Granting Title without Warranties
A deed doesn’t have to make any deed covenants. Some authorities use different labels to distinguish between two types of deeds that make no covenants of title:
Bargain and sale deed: This label may describe a deed that says it conveys a particular estate to the grantee but that doesn’t warrant title to that estate.
Quitclaim deed: A quitclaim deed doesn’t purport to convey any particular estate at all. Instead of saying the grantor conveys fee simple absolute or some other estate, the quitclaim deed just says that it conveys whatever right, title, or interest the grantor may have in the described property.
Quitclaim deeds are commonly used for gifts, when the grantee isn’t paying anything for the property and the grantor has no incentive to warrant title. They’re also used to clear up title problems.
If title is uncertain, the person seeking to get clear title may get quitclaim deeds from possible conflicting claimants. In such cases, the grantor may not own anything at all, so he uses a quitclaim deed to indicate that he gives the grantee whatever rights he has in the property, if any.
Whether these labels are used or not, there may be an important difference between bargain and sale deeds and quitclaim deeds. If the deed says that the grantor conveys a particular estate, courts are more likely to hold that if the grantor later acquires some or all of that estate, it automatically passes to the grantee.

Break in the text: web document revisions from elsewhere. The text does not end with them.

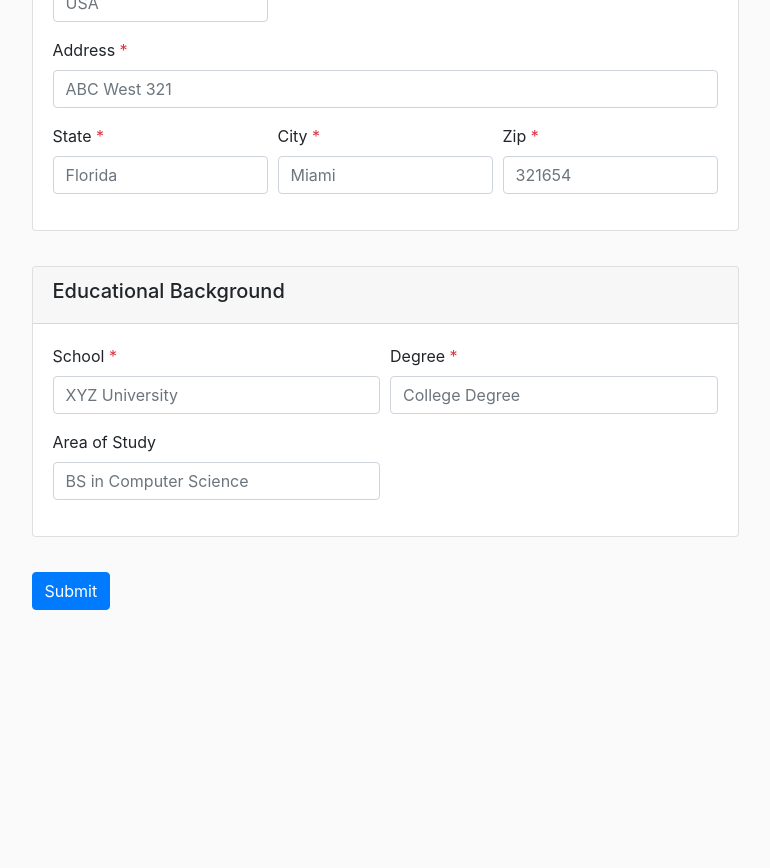
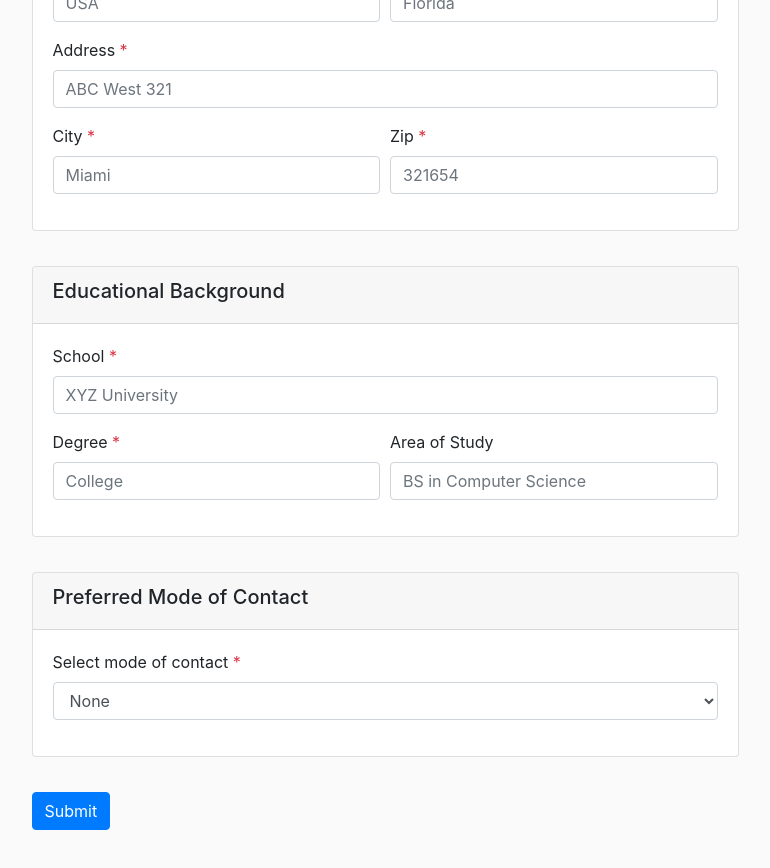
Before and after one commit to pkvillanueva/react-wordpress-crud, a React app in the folder content/themes/rwc-frontend/: page /new in a window 1280 px wide. Shown: the part 740-1608 px from the top of the page, without its empty margins (255-1025 px from the left). Before the commit the page ends 1400 px from the top, so only its background shows below. Built offline with nearby package versions, Linux system fonts and the light colour scheme; the HTML template or start-up script is replaced by a standard one.

Commit message:
Add mode of contact field and fix some markup

```diff
--- a/content/themes/rwc-frontend/src/components/Applicant/ApplicantForm.js
+++ b/content/themes/rwc-frontend/src/components/Applicant/ApplicantForm.js
@@ -53,9 +53,13 @@ let ApplicantForm = ({ handleSubmit }) => {
 			  </div>
 			  <div className="card-body">
 			    <div className="form-row">
-			      <div className="form-group col-md-4">
+			      <div className="form-group col-md-6">
 			        <label htmlFor="country">Country <span className="text-danger">*</span></label>
 			        <Field className="form-control" placeholder="USA" name="country" component="input" type="text" />
+			      </div>
+			      <div className="form-group col-md-6">
+			        <label htmlFor="state">State <span className="text-danger">*</span></label>
+			        <Field className="form-control" placeholder="Florida" name="state" component="input" type="text" />
 			      </div>
 			    </div>
 			    <div className="form-row">
@@ -65,15 +69,11 @@ let ApplicantForm = ({ handleSubmit }) => {
 			      </div>
 			    </div>
 			    <div className="form-row">
-			      <div className="form-group col-md-4">
-			        <label htmlFor="state">State <span className="text-danger">*</span></label>
-			        <Field className="form-control" placeholder="Florida" name="state" component="input" type="text" />
-			      </div>
-			      <div className="form-group col-md-4">
+			      <div className="form-group col-md-6">
 			        <label htmlFor="city">City <span className="text-danger">*</span></label>
 			        <Field className="form-control" placeholder="Miami" name="city" component="input" type="text" />
 			      </div>
-			      <div className="form-group col-md-4">
+			      <div className="form-group col-md-6">
 			        <label htmlFor="zip">Zip <span className="text-danger">*</span></label>
 			        <Field className="form-control" placeholder="321654" name="zip" component="input" type="text" />
 			      </div>
@@ -86,16 +86,16 @@ let ApplicantForm = ({ handleSubmit }) => {
 			  </div>
 			  <div className="card-body">
 			    <div className="form-row">
-			      <div className="form-group col-md-6">
+			      <div className="form-group col-md-12">
 			        <label htmlFor="educBgSchool">School <span className="text-danger">*</span></label>
 			        <Field className="form-control" placeholder="XYZ University" name="educBgSchool" component="input" type="text" />
 			      </div>
+			    </div>
+			    <div className="form-row">
 			      <div className="form-group col-md-6">
 			        <label htmlFor="educBgDegree">Degree <span className="text-danger">*</span></label>
-			        <Field className="form-control" placeholder="College Degree" name="educBgDegree" component="input" type="text" />
+			        <Field className="form-control" placeholder="College" name="educBgDegree" component="input" type="text" />
 			      </div>
-			    </div>
-			    <div className="form-row">
 			      <div className="form-group col-md-6">
 			        <label htmlFor="educBgArea">Area of Study</label>
 			        <Field className="form-control" placeholder="BS in Computer Science" name="educBgArea" component="input" type="text" />
@@ -103,6 +103,23 @@ let ApplicantForm = ({ handleSubmit }) => {
 			    </div>
 			  </div>
 			</div>
+			<div className="card">
+			  <div className="card-header">
+			    <h5>Preferred Mode of Contact</h5>
+			  </div>
+			  <div className="card-body">
+			    <div className="form-row">
+			      <div className="form-group col-md-12">
+			        <label htmlFor="modeOfContact">Select mode of contact <span className="text-danger">*</span></label>
+			        <Field className="form-control" placeholder="XYZ University" name="modeOfContact" component="select" type="text">
+		            <option>None</option>
+		            <option value="Email">Email</option>
+		            <option value="Phone">Phone</option>
+			        </Field>
+			      </div>
+			    </div>
+			  </div>
+			 </div>
 			<div className="applicant__form-submit">
 				<button type="submit" className="btn btn-primary">Submit</button>
 			</div>
```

Why? Because the deed estops the grantor from denying that the grantee owns it. If the deed doesn’t convey a particular estate but just says that the grantor gives whatever he owns in the property, if anything, then courts are less likely to apply the estoppel by deed doctrine.